I’m posting some of the best work from this year’s LSE activism students this week. Here’s Jessica Louise (email@example.com if you want to see her full campaign strategy and/or offer her a job) introducing her campaign.
As an active campaigner for Trussell Trust, one of the UK’s leading charities supporting food banks throughout the nation, I am constantly amazed by the levels of support pledged from corporate sponsors and donors. In a previous blog, I’ve written about Trussell Trust’s work with Tesco, and the significance of Tesco’s Food Collections in stores around the country.
Here, I want to write about a campaign stunt by Kellogg’s, who are working together with Trussell Trust and other leading food charities to tackle the growing problem of food deserts in the UK.
What is a food desert?
They’re not literal deserts, but they may as well be. Food deserts are areas, often urban, where there is limited access to nutritional and affordable food. This could be for a range of reasons: high poverty levels, bad public transport links, or just simply a lack of affordable supermarkets in the area. It’s not that there’s no food in these areas – it’s just that the only options are small convenience stores which are more expensive, or takeout places (basically just your local chippy or kebab shop).
With rising living costs, people are experiencing reduced budgets, and for some people in food deserts, the cost of the bus fare to the supermarket could be the cost of a meal.
Food deserts are a massive problem in the US, with research suggesting a high correlation between food deserts and obesity (as the lovely cartoon below shows), but they’re a growing problem in the UK too, with over 10 million people living in one.
Credit: Spoon University.

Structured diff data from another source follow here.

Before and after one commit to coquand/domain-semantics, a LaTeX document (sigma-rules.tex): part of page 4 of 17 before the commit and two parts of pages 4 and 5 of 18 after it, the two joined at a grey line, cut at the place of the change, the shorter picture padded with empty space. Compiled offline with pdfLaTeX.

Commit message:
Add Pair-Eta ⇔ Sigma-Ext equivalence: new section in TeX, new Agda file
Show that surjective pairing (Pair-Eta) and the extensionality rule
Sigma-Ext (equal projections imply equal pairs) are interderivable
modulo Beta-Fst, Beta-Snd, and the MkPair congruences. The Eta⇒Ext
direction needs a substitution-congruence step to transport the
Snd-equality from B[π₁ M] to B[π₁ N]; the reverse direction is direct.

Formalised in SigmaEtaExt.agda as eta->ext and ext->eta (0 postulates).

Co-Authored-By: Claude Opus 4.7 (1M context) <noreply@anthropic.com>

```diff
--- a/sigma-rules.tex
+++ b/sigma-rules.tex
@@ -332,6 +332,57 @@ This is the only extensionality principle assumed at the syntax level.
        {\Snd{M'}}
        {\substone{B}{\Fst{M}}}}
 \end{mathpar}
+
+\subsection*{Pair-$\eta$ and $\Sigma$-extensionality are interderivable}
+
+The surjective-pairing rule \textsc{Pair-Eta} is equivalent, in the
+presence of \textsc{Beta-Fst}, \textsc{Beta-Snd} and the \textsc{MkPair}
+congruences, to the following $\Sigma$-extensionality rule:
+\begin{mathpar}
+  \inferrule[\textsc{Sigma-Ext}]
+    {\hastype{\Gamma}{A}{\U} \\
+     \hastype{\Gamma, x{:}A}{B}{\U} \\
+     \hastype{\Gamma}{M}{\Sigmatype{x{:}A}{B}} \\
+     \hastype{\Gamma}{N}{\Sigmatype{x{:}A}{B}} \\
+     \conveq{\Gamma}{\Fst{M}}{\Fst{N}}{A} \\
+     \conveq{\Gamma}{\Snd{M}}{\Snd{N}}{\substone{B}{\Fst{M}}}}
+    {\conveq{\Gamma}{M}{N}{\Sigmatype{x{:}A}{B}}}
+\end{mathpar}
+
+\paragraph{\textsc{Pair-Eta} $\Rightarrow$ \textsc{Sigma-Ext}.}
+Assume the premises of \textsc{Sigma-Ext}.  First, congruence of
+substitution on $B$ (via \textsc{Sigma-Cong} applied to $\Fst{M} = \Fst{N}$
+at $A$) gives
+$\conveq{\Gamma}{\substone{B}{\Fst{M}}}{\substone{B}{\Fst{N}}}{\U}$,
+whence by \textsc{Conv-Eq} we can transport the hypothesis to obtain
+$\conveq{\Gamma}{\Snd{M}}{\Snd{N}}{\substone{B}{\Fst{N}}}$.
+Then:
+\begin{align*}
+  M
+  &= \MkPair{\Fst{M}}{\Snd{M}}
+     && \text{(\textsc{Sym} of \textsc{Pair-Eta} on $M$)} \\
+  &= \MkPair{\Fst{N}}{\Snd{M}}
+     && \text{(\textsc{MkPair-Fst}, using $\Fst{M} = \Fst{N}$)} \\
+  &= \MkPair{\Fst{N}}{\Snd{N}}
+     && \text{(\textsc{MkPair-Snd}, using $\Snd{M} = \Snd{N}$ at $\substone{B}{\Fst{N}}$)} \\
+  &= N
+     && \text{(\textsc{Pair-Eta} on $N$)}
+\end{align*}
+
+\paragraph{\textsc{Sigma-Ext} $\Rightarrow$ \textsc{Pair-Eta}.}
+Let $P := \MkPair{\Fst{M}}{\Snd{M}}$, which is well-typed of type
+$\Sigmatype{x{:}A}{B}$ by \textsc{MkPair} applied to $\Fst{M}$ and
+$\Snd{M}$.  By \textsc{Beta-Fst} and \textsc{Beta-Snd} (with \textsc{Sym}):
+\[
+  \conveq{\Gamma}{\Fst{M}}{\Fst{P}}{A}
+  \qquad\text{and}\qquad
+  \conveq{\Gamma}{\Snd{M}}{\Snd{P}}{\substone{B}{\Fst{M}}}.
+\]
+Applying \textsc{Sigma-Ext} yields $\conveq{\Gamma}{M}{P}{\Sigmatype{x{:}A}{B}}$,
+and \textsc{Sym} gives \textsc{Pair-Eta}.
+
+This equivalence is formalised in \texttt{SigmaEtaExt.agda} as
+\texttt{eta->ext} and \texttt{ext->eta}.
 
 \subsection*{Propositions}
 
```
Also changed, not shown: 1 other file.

What’s the solution?
There’s no one simple solution. Getting supermarkets to build in underserved areas, and improving nutrition education are just some of the things that can be done.
So, what is being done?
A campaign has been launched by a coalition headed by Trussell Trust, which aims to encourage supermarkets to build in food deserts in the UK. In various locations, pop-up supermarkets have appeared which aim to raise awareness about the importance of accessible and healthy food. A petition has been launched, asking the government to take action.
Support from Kellogg’s!
Corporate support can make all the difference to a campaign like this. Big, multi-million corporations hold a lot of power in raising awareness and calling the public to action. Last month, it was announced that Kellogg’s would be joining the coalition and recently a key part of their campaign was rolled out. They’ve changed their Cornflakes packaging, and the famous Cornflakes chicken is now in a desert! This is a great tactic, a marketing stunt that not only puts Kellogg’s in the headlines and boosts sales for them, but also reaches millions of households.
The effect is eye-catching. Enter any cereal aisle in any supermarket and you notice it immediately. Scan the QR code, and you’re taken to the government petition which has already reached 10,000 signatures.
So will it work?
Time will tell, but as people become more aware of the issue, pressure on the government to act builds. Offering tax breaks to large supermarkets who choose to build in food deserts is a good incentive to encourage them into these areas. Tesco’s and Sainsbury’s – the largest supermarkets in the UK – are probably the most likely candidates to respond to the campaign. Whatever ends up happening, Kellogg’s will go down in history as being the first cereal company to put a chicken in a desert. We can only hope the chicken will survive by accessing affordable, healthy, chicken feed 😊.